3. Competence of Counsel
Lucev claims his trial counsel was incompetent for failing to offer any argument in support of his motion to strike the special-circumstance findings that the murder was committed for financial gain and while lying in wait. He contends counsel should have mentioned his “good past record” and “other positive things,” which he does not identify.
Lucev has the burden of proving his trial counsel “failed to act in a manner to be expected of reasonably competent attorneys acting as diligent advocates.” (People v. Pope (1979) 23 Cal.3d 412, 425, 152 Cal.Rptr. 732, 590 P.2d 859.) He also must show that counsel's acts or omissions “resulted in the withdrawal of a potentially meritorious defense.” (Ibid.) In People v. Fosselman (1983) 33 Cal.3d 572, 584, 189 Cal.Rptr. 855, 659 P.2d 1144, the state Supreme Court broadened the latter test by allowing a defendant to obtain a reversal of a conviction “if he establishes that his counsel failed to perform with reasonable competence and that it is reasonably probable a determination more favorable to the defendant would have resulted in the absence of counsel's failings.”
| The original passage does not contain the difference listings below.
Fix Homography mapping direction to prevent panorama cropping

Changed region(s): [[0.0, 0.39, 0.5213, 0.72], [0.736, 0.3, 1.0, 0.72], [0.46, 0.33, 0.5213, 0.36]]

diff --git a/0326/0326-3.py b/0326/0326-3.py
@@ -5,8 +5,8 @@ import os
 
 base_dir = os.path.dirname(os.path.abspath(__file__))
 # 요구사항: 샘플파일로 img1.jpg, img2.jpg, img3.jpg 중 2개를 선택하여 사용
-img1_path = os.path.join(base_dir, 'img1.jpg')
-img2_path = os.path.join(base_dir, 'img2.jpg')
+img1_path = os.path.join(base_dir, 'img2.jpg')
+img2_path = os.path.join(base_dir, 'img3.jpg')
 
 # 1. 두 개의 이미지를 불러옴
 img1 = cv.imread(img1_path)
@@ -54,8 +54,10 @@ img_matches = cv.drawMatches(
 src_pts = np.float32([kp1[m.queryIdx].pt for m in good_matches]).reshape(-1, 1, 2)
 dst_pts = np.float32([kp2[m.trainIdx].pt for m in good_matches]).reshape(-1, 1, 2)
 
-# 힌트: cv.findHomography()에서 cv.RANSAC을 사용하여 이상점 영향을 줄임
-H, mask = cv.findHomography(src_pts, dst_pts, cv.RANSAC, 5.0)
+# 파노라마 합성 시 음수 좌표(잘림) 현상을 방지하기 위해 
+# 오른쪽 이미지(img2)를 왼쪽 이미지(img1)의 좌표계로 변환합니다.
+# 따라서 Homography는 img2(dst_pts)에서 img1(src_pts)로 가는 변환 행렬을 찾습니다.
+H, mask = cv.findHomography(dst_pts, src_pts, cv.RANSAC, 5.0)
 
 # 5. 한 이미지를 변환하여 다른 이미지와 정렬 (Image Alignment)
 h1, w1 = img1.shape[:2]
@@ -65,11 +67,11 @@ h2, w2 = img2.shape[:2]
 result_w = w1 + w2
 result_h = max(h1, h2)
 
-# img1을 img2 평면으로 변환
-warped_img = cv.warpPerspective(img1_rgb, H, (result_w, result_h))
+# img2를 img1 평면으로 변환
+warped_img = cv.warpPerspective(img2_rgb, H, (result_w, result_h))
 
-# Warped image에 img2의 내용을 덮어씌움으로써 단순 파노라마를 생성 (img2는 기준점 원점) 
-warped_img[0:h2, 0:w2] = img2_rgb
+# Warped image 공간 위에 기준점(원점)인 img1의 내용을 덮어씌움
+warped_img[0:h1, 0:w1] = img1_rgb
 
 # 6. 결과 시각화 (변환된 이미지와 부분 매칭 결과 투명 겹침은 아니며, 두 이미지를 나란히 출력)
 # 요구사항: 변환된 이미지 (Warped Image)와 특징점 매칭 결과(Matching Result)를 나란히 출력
Penal Code section 1385 permits a trial court to strike or dismiss a finding of special circumstances so that a defendant can be eligible for parole. (People v. Williams (1981) 30 Cal.3d 470, 485, 490, 179 Cal.Rptr. 443, 637 P.2d 1029.) In considering such a motion, the trial court may properly consider “factors personal to the defendant, such as attributes of character and prior record.” (People v. Warren (1986) 179 Cal.App.3d 676, 690, 224 Cal.Rptr. 746.)
Contrary to Lucev's contention, his attorney did present argument in support of the motion to strike the special-circumstance findings. Counsel argued that since the jury in codefendant Donna Jelenic's murder trial had found the lying-in-wait allegation to be untrue, the trial court in this case should have informed the jury thereof. As counsel said: “Had the jury been aware of that, my feelings are that they would not have found Mr. Lucev guilty of that particular special circumstance. And, of course, not finding that special circumstance to be true, there is no telling how they would have found the other special circumstance.” The trial court denied the motion based on its conclusion that “overwhelming” evidence supported the special-circumstance findings.
Lucev has failed to establish the incompetence of his trial counsel. Even if we were to agree that counsel should have mentioned Lucev's “good past record,” since, as the trial court also observed, overwhelming evidence supported the special-circumstance findings, it is not reasonably probable a determination more favorable to Lucev would have resulted in the absence of counsel's omission, and the error was therefore harmless. (People v. Fosselman, supra, 33 Cal.3d 572, 584, 189 Cal.Rptr. 855, 659 P.2d 1144; People v. Watson (1956) 46 Cal.2d 818, 836, 299 P.2d 243.)
The judgment of conviction is affirmed.
KENNARD *, Associate Justice. FN* Assigned by the Chairperson of the Judicial Council.
DANIELSON, Acting P.J., and ARABIAN, J., concur.